Strabismus

Strabismus is a condition in which the eyes point in different directions. Types of strabismus include crossed eyes (esotropia), out-turned eyes (exotropia), or vertical misalignment (hyper or hypotropia). Turning of the eye may be constant or may show up only some of the time. Strabismus should be evaluated and treated.

Symptoms of strabismus

  • Double vision
  • Eyes that look in different directions
  • Head tilt or turn

Causes of strabismus

Strabismus is caused by a lack of coordination between the eyes. In children, the cause of strabismus is not known, although the condition runs in families and occurs more commonly in children with neurological problems.

In adults, causes of strabismus include injury to an eye muscle or the nerves controlling those muscles; head trauma; conditions such as diabetes or high blood pressure; loss of vision; an eye or brain tumor; Graves’ disease, stroke or other muscle and nerve disorders.

Treating strabismus

Children with strabismus must be identified and treated at a young age in order to prevent permanent vision problems.  In children, when the two eyes fail to focus on the same image, the brain may learn to ignore the input from one eye. If this is allowed to continue, the eye that the brain ignores will never see well. Children do not grow out of strabismus.

Treatment options depend upon the type of strabismus and may include glasses, patching one eye, prism lenses and/or surgery.

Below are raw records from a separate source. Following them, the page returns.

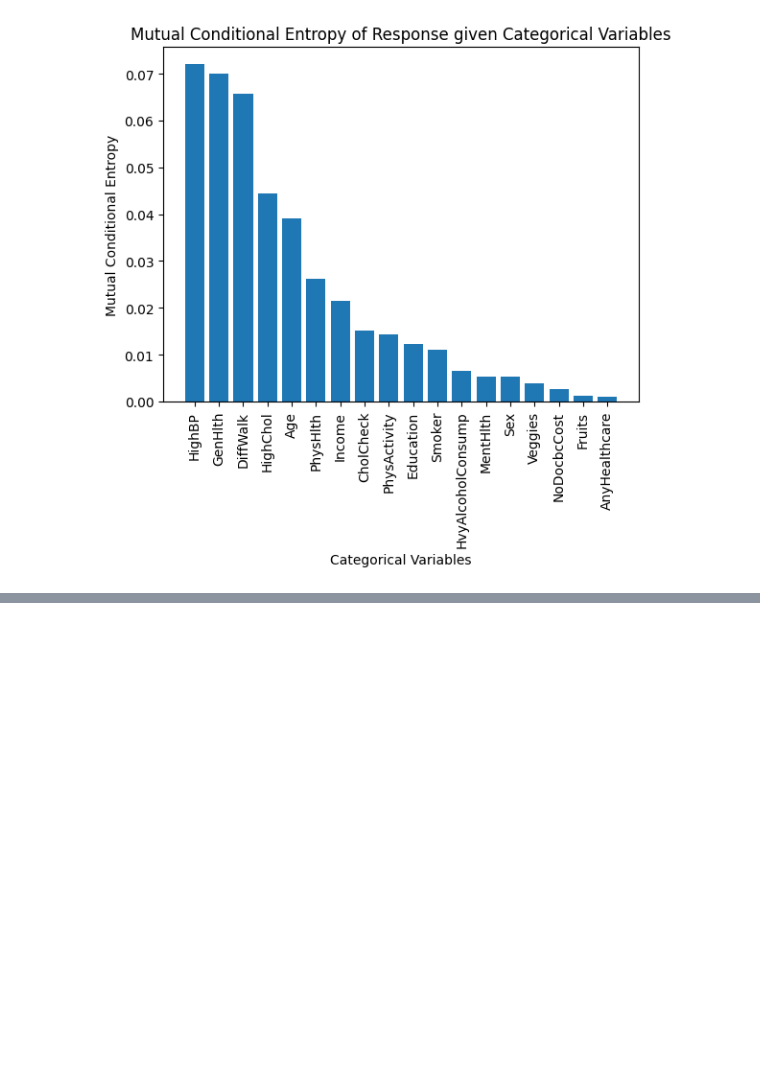
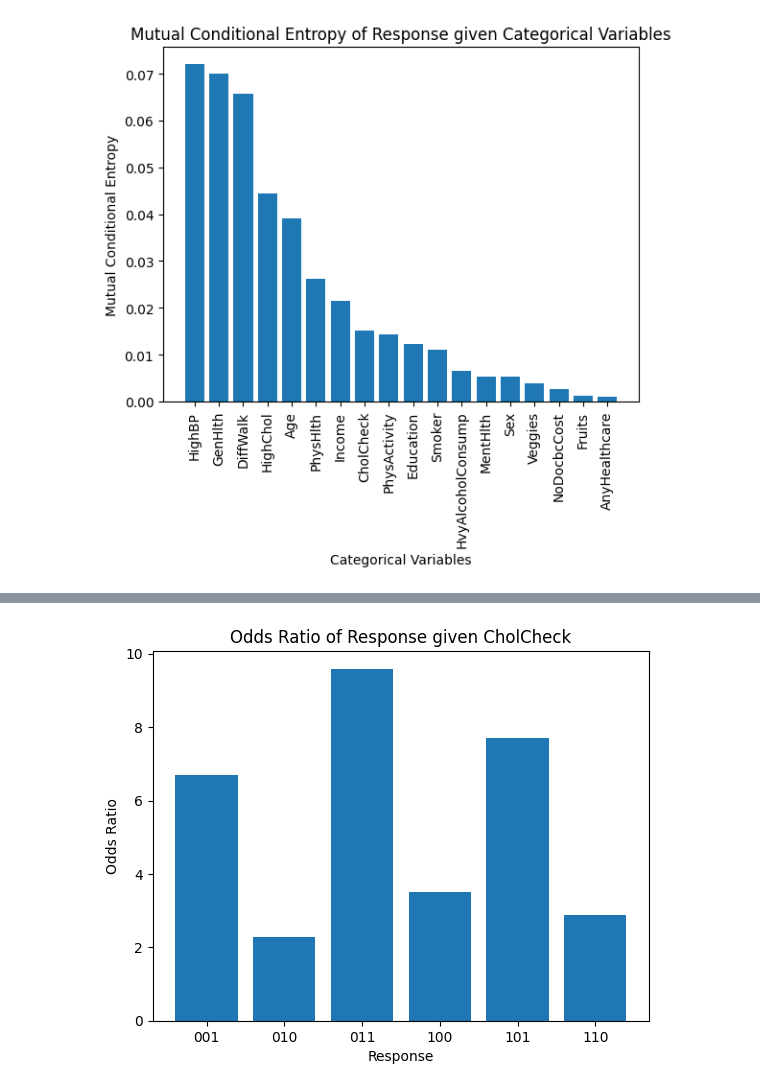
Before and after one commit to CYoung73/STA160-Midterm, a Jupyter notebook: STA160_Midterm_EDA.ipynb, the cells around one changed output, grey strips where cells are left out. Saved outputs shown, nothing was run; the diff lists cells and outputs as text; code cells hidden in the pictures; blank space fills up the shorter version.

```diff
--- a/STA160_Midterm_EDA.ipynb
+++ b/STA160_Midterm_EDA.ipynb
@@ -425,0 +470,12 @@ plt.show()
+# %%
+# plot of odds ratio given CholCheck
+# odds of getting each response if CholCheck = 1 vs odds of getting each response if CholCheck = 0
+chol_check_odds_ratios = odds_ratio(data, 'CholCheck', 'Response')
+plt.bar(chol_check_odds_ratios['Response'], chol_check_odds_ratios['Odds Ratio'])
+plt.title('Odds Ratio of Response given CholCheck')
+plt.xlabel('Response')
+plt.ylabel('Odds Ratio')
+plt.xticks(rotation=0)
+plt.show()
+# %% [output]
+[figure, added]
```
Also changed, not shown: parts of 13 cells of this notebook.
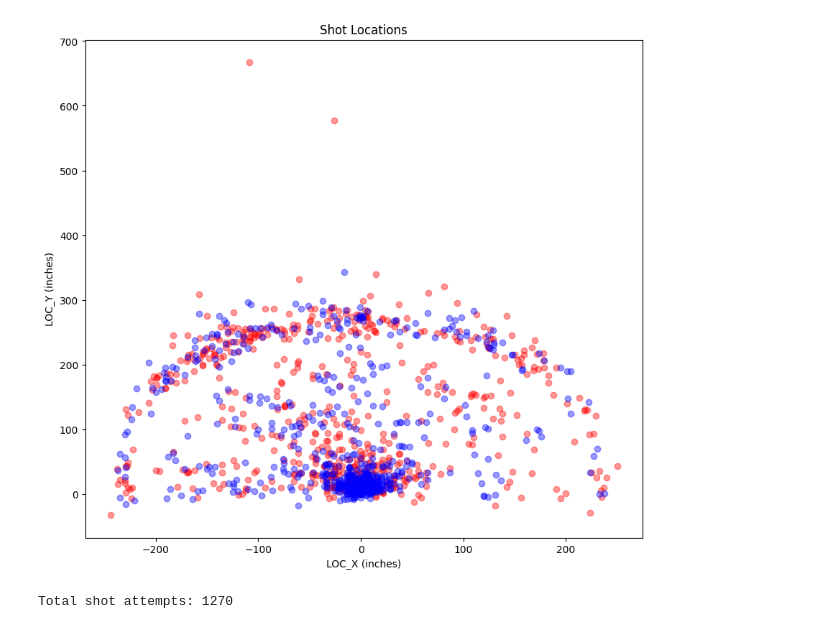
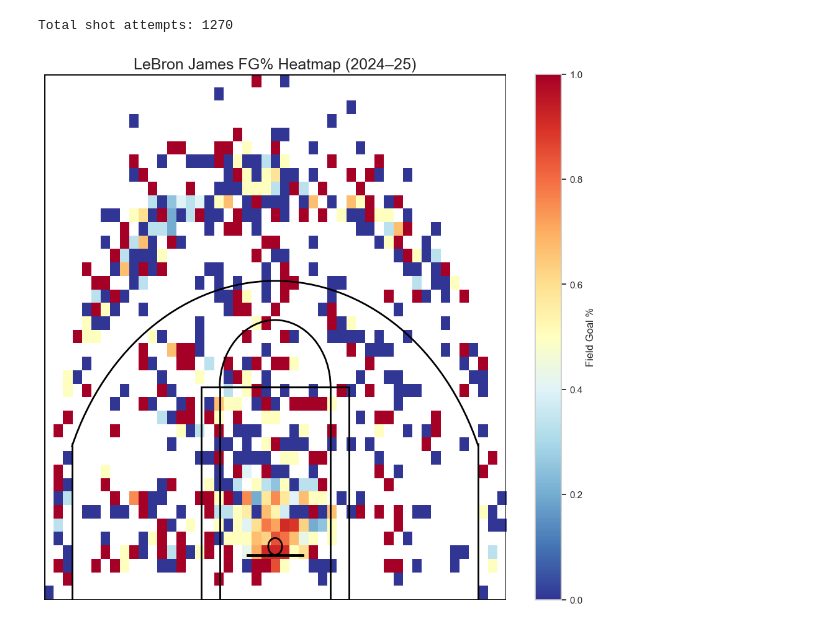
Before and after one commit to Benimaru13/Personal-Projects, a Jupyter notebook: analysis.ipynb, the cells around one changed output. Cells and saved outputs as stored; diff of their text form; code cells hidden in the pictures.

```diff
--- a/analysis.ipynb
+++ b/analysis.ipynb
@@ -51,27 +51,6 @@ memory usage: 149.0+ KB
 | 50% | 2.240058e+07 | 3.000000 | 7.000000 | 29.000000 | 11.000000 | -7.000000 | 54.000000 | ... |
 | 75% | 2.240085e+07 | 4.000000 | 9.000000 | 44.000000 | 25.000000 | 19.000000 | 196.750000 | ... |
 | max | 2.240122e+07 | 5.000000 | 11.000000 | 59.000000 | 67.000000 | 250.000000 | 667.000000 | ... |
-# %%
-#To visualize the shot locations, we will plot the x and y coordinates of each shot.
-# The x and y coordinates represent the location of the shot on the court.
-# Separate made and missed shots
-made_shots = df[df['SHOT_MADE_FLAG'] == 1]
-missed_shots = df[df['SHOT_MADE_FLAG'] == 0]
-
-plt.figure(figsize=(10, 9))
-
-# Plot missed shots in red
-plt.scatter(missed_shots['LOC_X'], missed_shots['LOC_Y'], color='red', alpha=0.4, label='Missed Shot')
-
-# Plot made shots in blue
-plt.scatter(made_shots['LOC_X'], made_shots['LOC_Y'], color='blue', alpha=0.4, label='Made Shot')
-
-plt.title('Shot Locations')
-plt.xlabel('LOC_X (inches)')
-plt.ylabel('LOC_Y (inches)')
-plt.show()
-# %% [output]
-[figure, removed]
 # %%
 print("Total shot attempts:", len(df))
 # %% [output]
@@ -78,0 +96,33 @@ Total shot attempts: 1270
+# %%
+# Create bins (e.g., 20x20 pixel grid)
+x_bins = np.linspace(-250, 250, 50)
+y_bins = np.linspace(-47.5, 422.5, 50)
+
+## Bin shot locations
+df["X_BIN"] = pd.cut(df["LOC_X"], bins=x_bins, labels=False)
+df["Y_BIN"] = pd.cut(df["LOC_Y"], bins=y_bins, labels=False)
+
+# Group by bins and calculate FG%
+binned_fg = df.groupby(["X_BIN", "Y_BIN"])["SHOT_MADE_FLAG"].mean().unstack()
+
+# Plot FG% by location
+plt.figure(figsize=(12, 11))
+ax = plt.gca()
+draw_court(ax)
+
+# Plot the binned FG% heatmap
+plt.imshow(
+    binned_fg.T,
+    extent=[-250, 250, -47.5, 422.5],
+    origin='lower',
+    cmap='RdYlBu_r',
+    aspect='auto',
+    interpolation='nearest'
+)
+
+plt.colorbar(label="Field Goal %")
+plt.title("LeBron James FG% Heatmap (2024–25)", fontsize=18)
+plt.axis('off')
+plt.show()
+# %% [output]
+[figure, added]
```
Also changed, not shown: parts of 7 cells of this notebook, 1 other file.
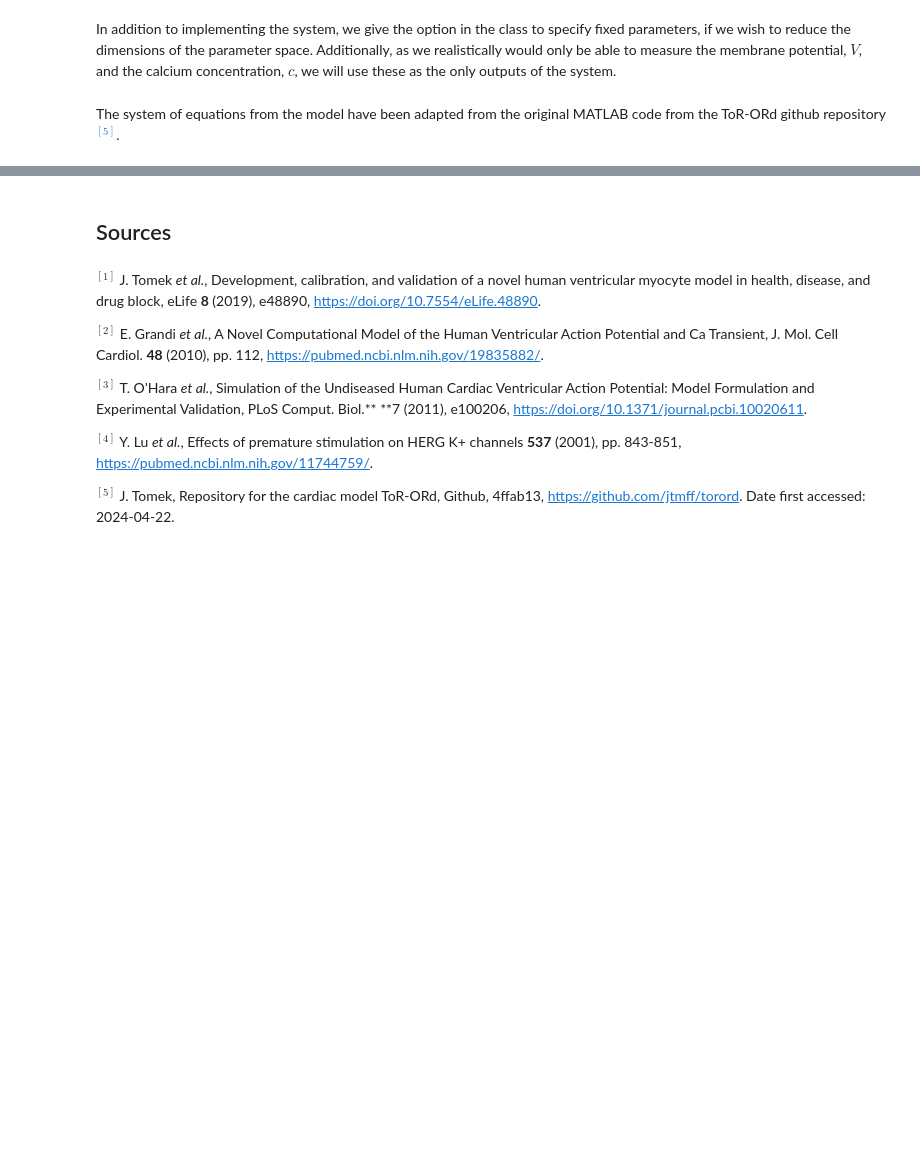
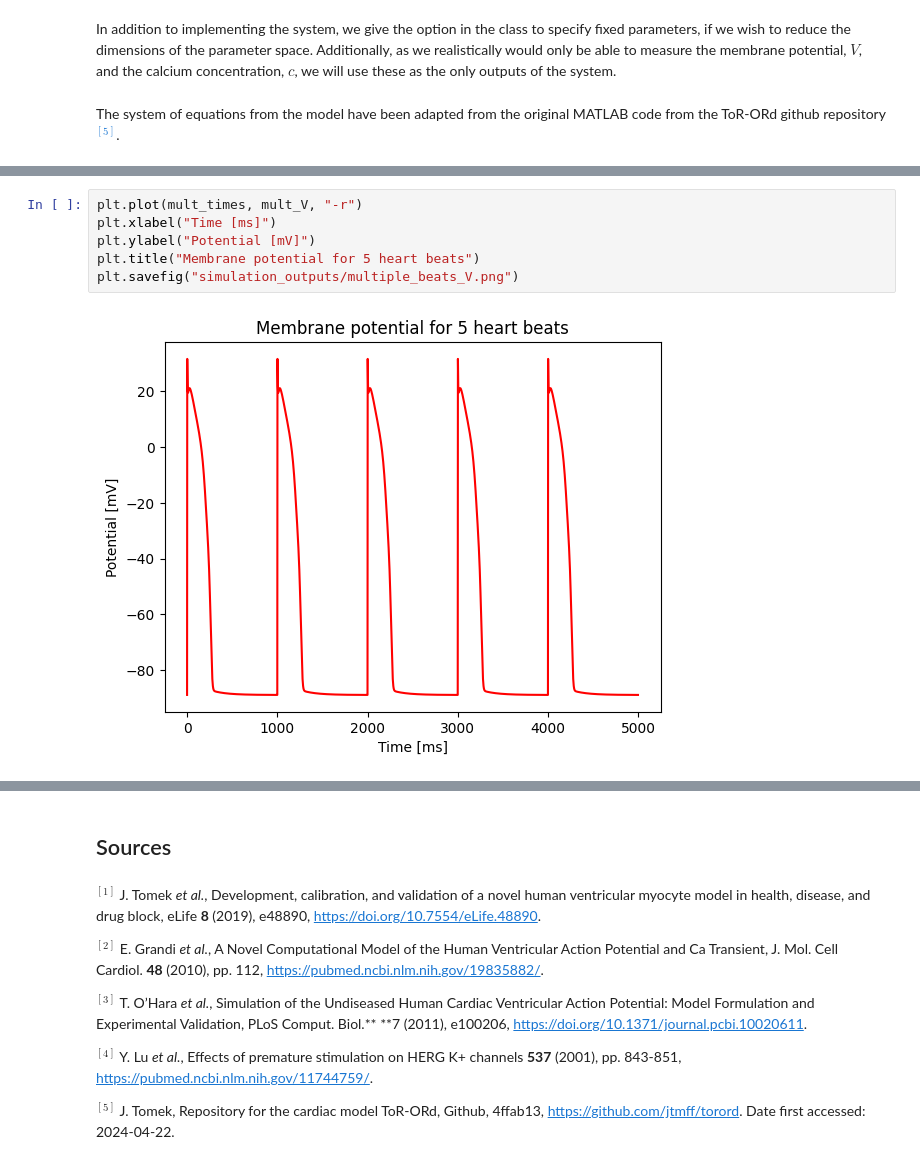
Before and after one commit to mghosh00/CardiacModels, a Jupyter notebook: cardiac_models/examples/torord/torord.ipynb, the cells around one changed output, grey strips where cells are left out. Drawn from its saved outputs; the diff is of its cells as text; blank space fills up the shorter version.

```diff
--- a/cardiac_models/examples/torord/torord.ipynb
+++ b/cardiac_models/examples/torord/torord.ipynb
@@ -236,0 +320,8 @@ class ToRORdModel(pints.ForwardModel):
+# %%
+plt.plot(mult_times, mult_V, "-r")
+plt.xlabel("Time [ms]")
+plt.ylabel("Potential [mV]")
+plt.title("Membrane potential for 5 heart beats")
+plt.savefig("simulation_outputs/multiple_beats_V.png")
+# %% [output]
+[figure, added]
```
Also changed, not shown: parts of 41 cells of this notebook, 3 other files.
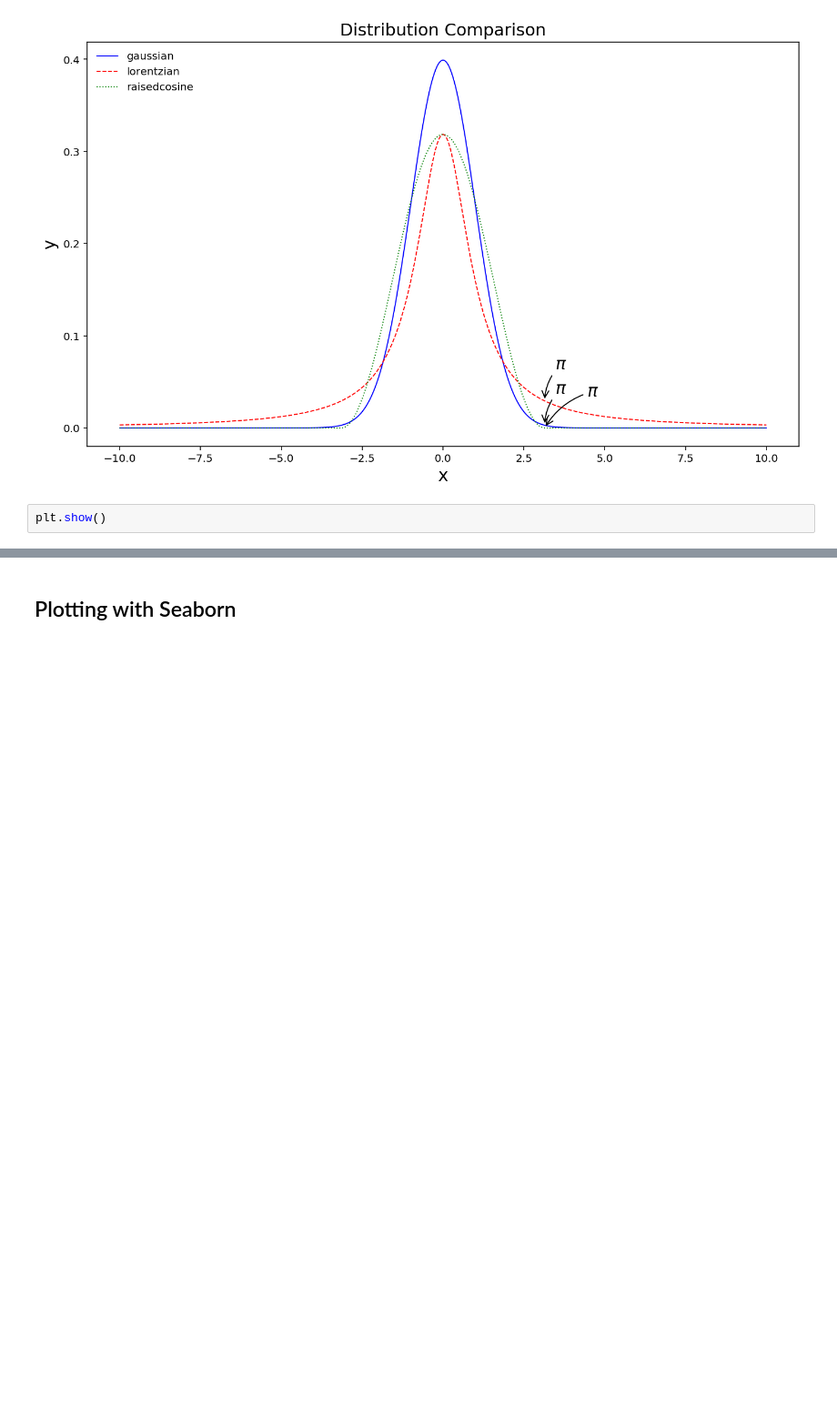
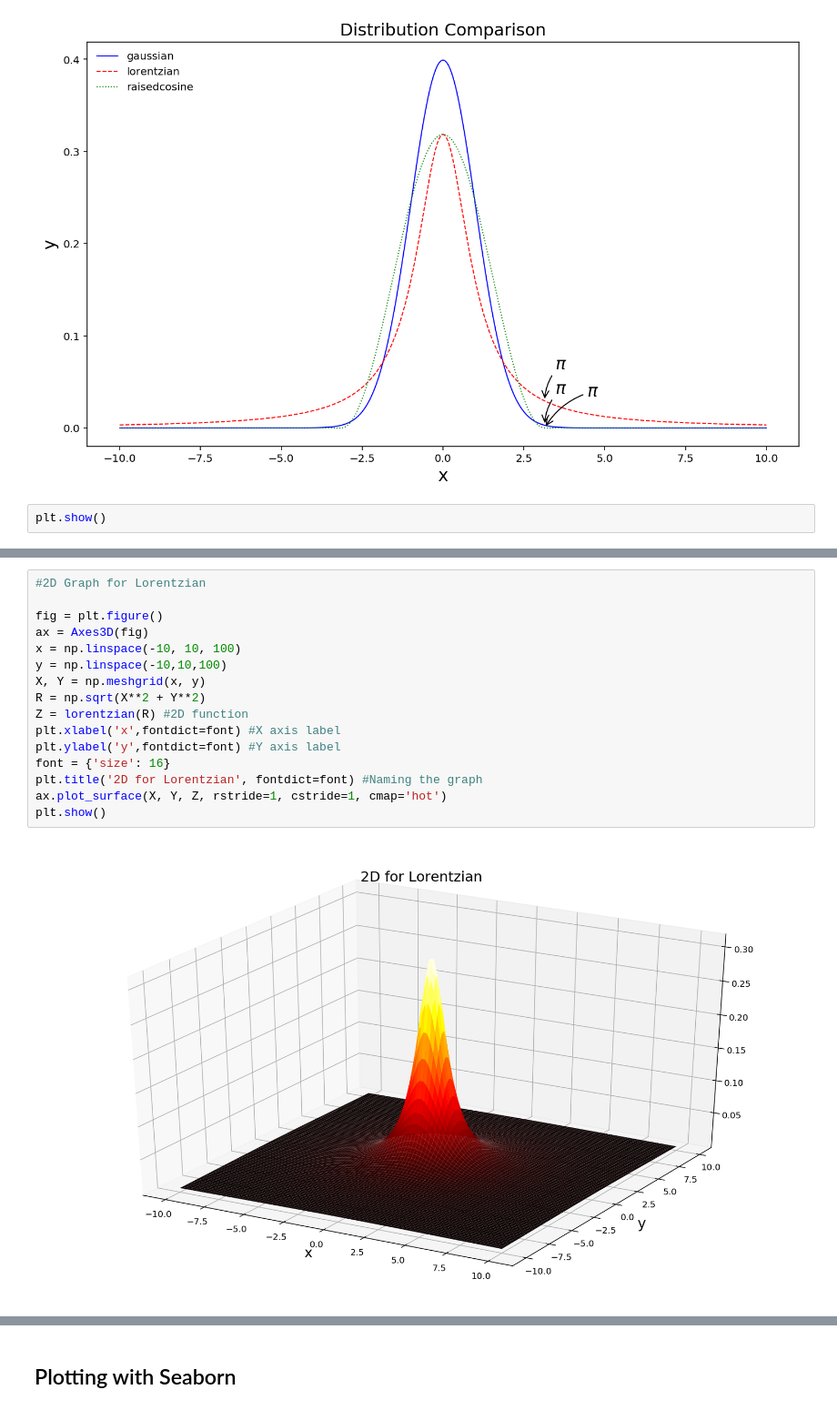
Before and after one commit to chapman-phys220-2017f/cw-05-riley-and-nikki, a Jupyter notebook: cw05.ipynb, the cells around one changed output, grey strips where cells are left out. Shown at 91% size. Drawn from its saved outputs; the diff is of its cells as text; blank space fills up the shorter version.

```diff
--- a/cw05.ipynb
+++ b/cw05.ipynb
@@ -209,0 +197,18 @@ AttributeError: 'AxesSubplot' object has no attribute 'transFigure'
+# %%
+#2D Graph for Lorentzian
+
+fig = plt.figure()
+ax = Axes3D(fig)
+x = np.linspace(-10, 10, 100)
+y = np.linspace(-10,10,100)
+X, Y = np.meshgrid(x, y)
+R = np.sqrt(X**2 + Y**2)
+Z = lorentzian(R) #2D function
+plt.xlabel('x',fontdict=font) #X axis label
+plt.ylabel('y',fontdict=font) #Y axis label
+font = {'size': 16}
+plt.title('2D for Lorentzian', fontdict=font) #Naming the graph
+ax.plot_surface(X, Y, Z, rstride=1, cstride=1, cmap='hot')
+plt.show()
+# %% [output]
+[figure, added]
```
Also changed, not shown: parts of 12 cells of this notebook, 1 other file.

Photo courtesy of National Eye Institute, National Institutes of Health

 


Strabismus

Strabismus

Strabismus is a condition in which the eyes point in different directions. Types of strabismus include crossed eyes (esotropia), out-turned eyes (exotropia), or vertical misalignment (hyper or hypotropia). Turning of the eye may be constant or may show up only some of the time. Strabismus should be evaluated and treated.

Symptoms of strabismus

  • Double vision
  • Eyes that look in different directions
  • Head tilt or turn

Causes of strabismus

Strabismus is caused by a lack of coordination between the eyes. In children, the cause of strabismus is not known, although the condition runs in families and occurs more commonly in children with neurological problems.

In adults, causes of strabismus include injury to an eye muscle or the nerves controlling those muscles; head trauma; conditions such as diabetes or high blood pressure; loss of vision; an eye or brain tumor; Graves’ disease, stroke or other muscle and nerve disorders.

Treating strabismus

Children with strabismus must be identified and treated at a young age in order to prevent permanent vision problems.  In children, when the two eyes fail to focus on the same image, the brain may learn to ignore the input from one eye. If this is allowed to continue, the eye that the brain ignores will never see well. Children do not grow out of strabismus.

Treatment options depend upon the type of strabismus and may include glasses, patching one eye, prism lenses and/or surgery.

Photo courtesy of National Eye Institute, National Institutes of Health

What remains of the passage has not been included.